emilygrizzly my ceramic work | my drawings
( more links )

living at my parents' house
& drawing every day.

Friday. So much stuff bought for my trip. I was tiiiired when I came home to draw.

Wednesday. Cartoon Kayla is probably one of the cutest things I’ve ever drawn. (She is very freckly in real life.)

Tuesday. Catching up on this week’s scans. Everyone at my work was sick this week, but I avoided it. Or so I think…


imm030_29 (by wylka)

Monday. This day was very packed, and I was exhausted at the end. I watched Dexter with Nick in the evening, so here’s a Michael C Hall doodle. When I inked this drawing, he somehow magically turned into a freakin’ Jellicle Cat.

Cass up on that hill covered in thistles I mentioned in this post.

(near Scappoose, Oregon)


A Native American sends smoke signals in Montana, June 1909.Photograph by Dr. Joseph K. Dixon, National Geographic Creative

Sunday. Berries from our yard.

Adventures outdoors (and more) on my Instagram.

Jackson Creek / Bob Johnson cabin: A hike between Gilkison Road and Rocky Point

Distance: 1.3 miles out and back
Time: 1 hr mosey speed
Nearest town: Scappoose

For this hike, you can start at either end. I began at Rocky Point Road, and it’s downhill all the way to Gilkison. It’s particularly steep near the Rocky Point gate, so the last quarter mile back to the car is quite the climb. The parking is more limited on Gilkison road, but starting there would make for a more satisfying hike with a summit.



Terrain: Gravelly and steep on the Rocky Point side. Forested and wet (muddy even in July) along the creek on the Gilkison end, with lots of overgrown plants and stinging nettle.


I’d never seen nettle taller than me before, but let me tell you, it does exist along Jackson Creek. Your choices are: A) wear long pants B) avoid plants growing all over the path C) be okay with getting stung.


Trail tips: Going from Rocky Point, when the trail splits, keep taking the paths that go downhill. If you’re starting at Gilkison, when the narrow trail comes to the as-wide-as-a-car dirt road, go right up the hill. (If you take a wrong turn, the trail will soon become a dead end.)


Landmark(s): Roughly halfway through the hike, you can find the remains of a log cabin (once burnt down, now with the frame of the house rebuilt) and an outhouse of the same style. In front of the house, there is a memorial plaque for Bob Johnson, a member of the Boy Scouts. My gut (no real evidence) tells me that a scout troop rebuilt the frame of the cabin and then lost money and/or members, so the project was never finished. Pre-Boy Scouts, this property was once host to a shoot-out between a criminal and a group of locals. You can read the entire gripping tale here: [link].
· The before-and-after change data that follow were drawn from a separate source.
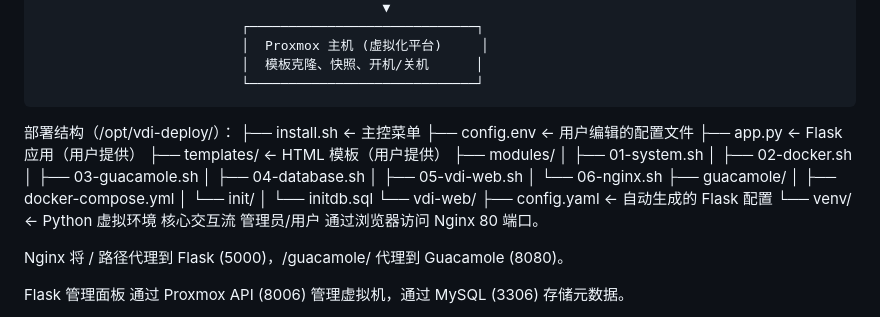
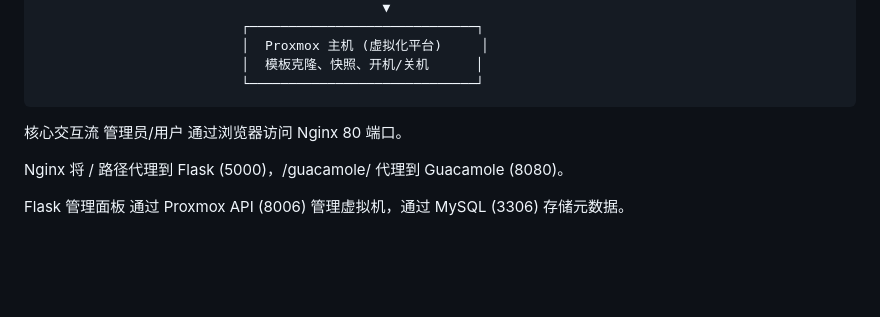
Before and after one commit to geng-shao/PVE-VDI-WEB, a Markdown page: README.md, the part around the change. GitHub-like rendering; blank space fills up the shorter version.

```diff
--- a/README.md
+++ b/README.md
@@ -42,25 +42,7 @@ VDI 云桌面平台 —— 完整系统架构
                               └─────────────────────────────┘
 
 
-部署结构（/opt/vdi-deploy/）：
-├── install.sh                ← 主控菜单
-├── config.env                ← 用户编辑的配置文件
-├── app.py                    ← Flask 应用（用户提供）
-├── templates/                ← HTML 模板（用户提供）
-├── modules/
-│   ├── 01-system.sh
-│   ├── 02-docker.sh
-│   ├── 03-guacamole.sh
-│   ├── 04-database.sh
-│   ├── 05-vdi-web.sh
-│   └── 06-nginx.sh
-├── guacamole/
-│   ├── docker-compose.yml
-│   └── init/
-│       └── initdb.sql
-└── vdi-web/
-    ├── config.yaml           ← 自动生成的 Flask 配置
-    └── venv/                 ← Python 虚拟环境
+
 核心交互流
 管理员/用户 通过浏览器访问 Nginx 80 端口。
 
```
Views: Near the cabin, there is a clearing that faces northeast, with a great view of Mt St Helens. Nearby, there is also a hill overgrown with thistles that you can climb up and get a better view of the valley. However, I don’t recommend clambering through the thistles, as you can see the mountain just as well from the road.


If you wanted to make the hike shorter (and avoid the steep hill perpendicular to Rocky Point), you could start at Gilkison, hike up to the cabin, and then turn around back to the car.


Monique Rutherford

Untitled, 2012

Woodfired clay

9.5 x 4.5 x 3 inches

24.1 x 11.4 x 7.6 cm

MRu 6

Saturday. They call me The Finisher. Well, they don’t really, but they probably should. I clean plates and eat apple cores.

"When we adults think of children, there is a simple truth that we ignore: childhood is not preparation for life; childhood is life. A child isn’t getting ready to live; a child is living.”
— John A Taylor, Notes on an Unhurried Journey